John G. Curtis, Professor of Physiology at the College of Physicians & Surgeons of Columbia University, and his colleague, Associate Professor Frederic Schiller Lee, led the pro-vivisection efforts. Not only is the bulk of the correspondence from or to these two figures, but in their role as coordinators they received copies of letters sent to other prominent figures in the battle, in particular Simon Flexner of the Rockefeller Institute. There are also many drafts of pamphlets and organizational statements that reveal the authorship of Curtis and Lee, though the items were often published anonymously or under collective signatures.
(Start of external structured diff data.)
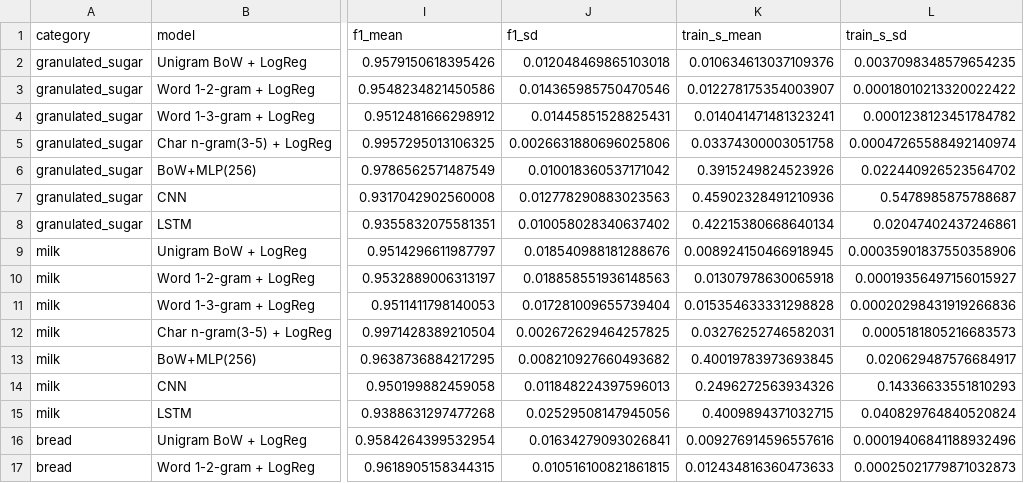
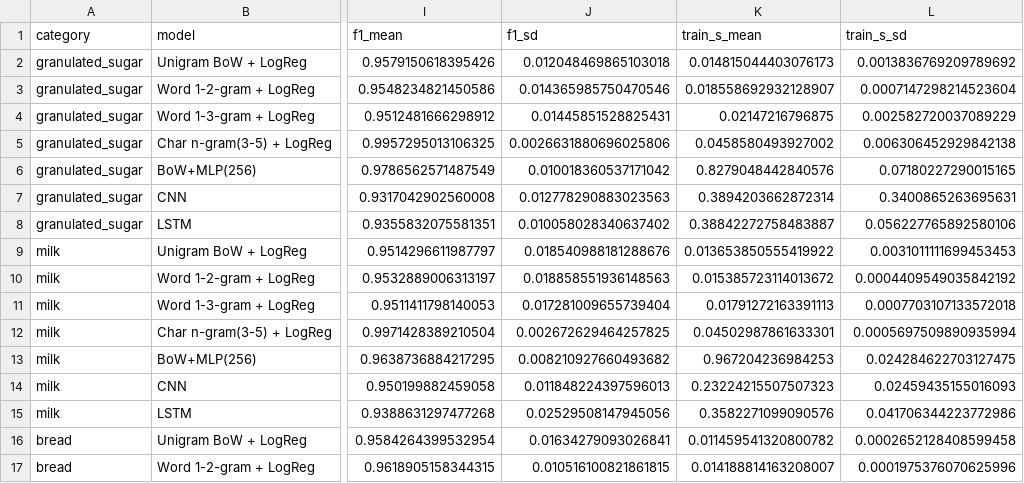
Before and after one commit to beskvladimir-create/cpi-coding-repro, a CSV file: results/confirm_metrics.csv, drawn as a sheet; only a part is shown, gaps mark what is left out; the diff covers the shown part only; the diff names each change by its address in the sheet, - before the commit and + after, or states it on an @@ line.

```diff
--- a/results/confirm_metrics.csv
+++ b/results/confirm_metrics.csv
-K2 (train_s_mean): 0.010634613037109376
+K2 (train_s_mean): 0.014815044403076173
-L2 (train_s_sd): 0.0037098348579654235
+L2 (train_s_sd): 0.0013836769209789692
-K3 (train_s_mean): 0.012278175354003907
+K3 (train_s_mean): 0.018558692932128907
-L3 (train_s_sd): 0.00018010213320022422
+L3 (train_s_sd): 0.0007147298214523604
-K4 (train_s_mean): 0.014041471481323241
+K4 (train_s_mean): 0.02147216796875
-L4 (train_s_sd): 0.0001238123451784782
+L4 (train_s_sd): 0.002582720037089229
-K5 (train_s_mean): 0.03374300003051758
+K5 (train_s_mean): 0.0458580493927002
-L5 (train_s_sd): 0.00047265588492140974
+L5 (train_s_sd): 0.006306452929842138
-K6 (train_s_mean): 0.3915249824523926
+K6 (train_s_mean): 0.8279048442840576
-L6 (train_s_sd): 0.022440926523564702
+L6 (train_s_sd): 0.07180227290015165
-K7 (train_s_mean): 0.45902328491210936
+K7 (train_s_mean): 0.3894203662872314
-L7 (train_s_sd): 0.5478985875788687
+L7 (train_s_sd): 0.3400865263695631
-K8 (train_s_mean): 0.42215380668640134
+K8 (train_s_mean): 0.38842272758483887
-L8 (train_s_sd): 0.02047402437246861
+L8 (train_s_sd): 0.056227765892580106
-K9 (train_s_mean): 0.008924150466918945
+K9 (train_s_mean): 0.013653850555419922
-L9 (train_s_sd): 0.00035901837550358906
+L9 (train_s_sd): 0.0031011111699453453
-K10 (train_s_mean): 0.01307978630065918
+K10 (train_s_mean): 0.015385723114013672
-L10 (train_s_sd): 0.00019356497156015927
+L10 (train_s_sd): 0.0004409549035842192
-K11 (train_s_mean): 0.015354633331298828
+K11 (train_s_mean): 0.01791272163391113
-L11 (train_s_sd): 0.00020298431919266836
+L11 (train_s_sd): 0.0007703107133572018
-K12 (train_s_mean): 0.03276252746582031
+K12 (train_s_mean): 0.04502987861633301
-L12 (train_s_sd): 0.0005181805216683573
+L12 (train_s_sd): 0.0005697509890935994
-K13 (train_s_mean): 0.40019783973693845
+K13 (train_s_mean): 0.967204236984253
-L13 (train_s_sd): 0.020629487576684917
+L13 (train_s_sd): 0.024284622703127475
-K14 (train_s_mean): 0.2496272563934326
+K14 (train_s_mean): 0.23224215507507323
-L14 (train_s_sd): 0.14336633551810293
+L14 (train_s_sd): 0.02459435155016093
-K15 (train_s_mean): 0.4009894371032715
+K15 (train_s_mean): 0.3582271099090576
-L15 (train_s_sd): 0.040829764840520824
+L15 (train_s_sd): 0.041706344223772986
-K16 (train_s_mean): 0.009276914596557616
+K16 (train_s_mean): 0.011459541320800782
-L16 (train_s_sd): 0.00019406841188932496
+L16 (train_s_sd): 0.0002652128408599458
-K17 (train_s_mean): 0.012434816360473633
+K17 (train_s_mean): 0.014188814163208007
-L17 (train_s_sd): 0.00025021779871032873
+L17 (train_s_sd): 0.0001975376070625996
```
Also changed, not shown: 2 added rows, 2 removed rows and 48 edited cells elsewhere in this file, results/significance_dispersion.csv, results/significance_pairwise.csv, 15 other files.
Series I includes two runs of correspondence, the first largely (though not exclusively) created by Curtis and dating from 1875-1909 (Box 1, f.1-3), and the second created by Lee and limited to 1908-09 (Box 1, f.4). The Curtis correspondence is arranged chronologically; the Lee, alphabetically. Researchers should be aware that letters to and from Lee can also be found in the Curtis correspondence. The series also contains several folders of printed legislative material, form letters, handbills and flyers relating specifically to anti-vivisection legislation in New York, New Jersey, and the District of Columbia.
Important correspondents include Henry P. Bowditch of Harvard (largely in Box 1:1); Dr. Albert Vanderveer, who coordinated pro-vivisectionist actions in Albany (throughout the correspondence); Albert Leffingwell, a prominent American anti-vivisectionist (Box 1:3); Frederick L. Bellamy, counsel for the Society for the Prevention of Abuse in Animal Experimentation (Box 1:4); Walter B. Cannon of Harvard Medical School and Chairman of the Council on Defense of Medical Research of the AMA (Box 1:4); and Simon Flexner of the Rockefeller Institute for Medical Research and the AMA Council (Box 1:3-4). In addition, there is an interesting exchange of letters in 1892-93 between Curtis and Georgina Schuyler (sister of social reformer Louisa Lee Schuyler) in which Curtis tries to persuade her out of her anti-vivisectionist opinions (Box 1:1).
Throughout much of the correspondence are letters from press agents who were employed by the pro-vivisectionists to provide stories to newspapers around the state regarding the fight.
Series II includes a wide variety of printed matter relating both to the Davis-Lee Bill and to the larger controversy over the use of animal vivisection in medical research. Dating from 1880 to 1947, with the bulk spanning 1890-1910, the material includes pamphlets, flyers, handbills, reprints, legislative bills, and newspaper clippings from both sides of the conflict. Though largely American in origin, it does include British material. Also included are several runs of anti-vivisection periodicals, the most complete of which is Our Dumb Animals (1893-1901), a monthly published by the Massachusetts Society for the Prevention of Cruelty to Animals.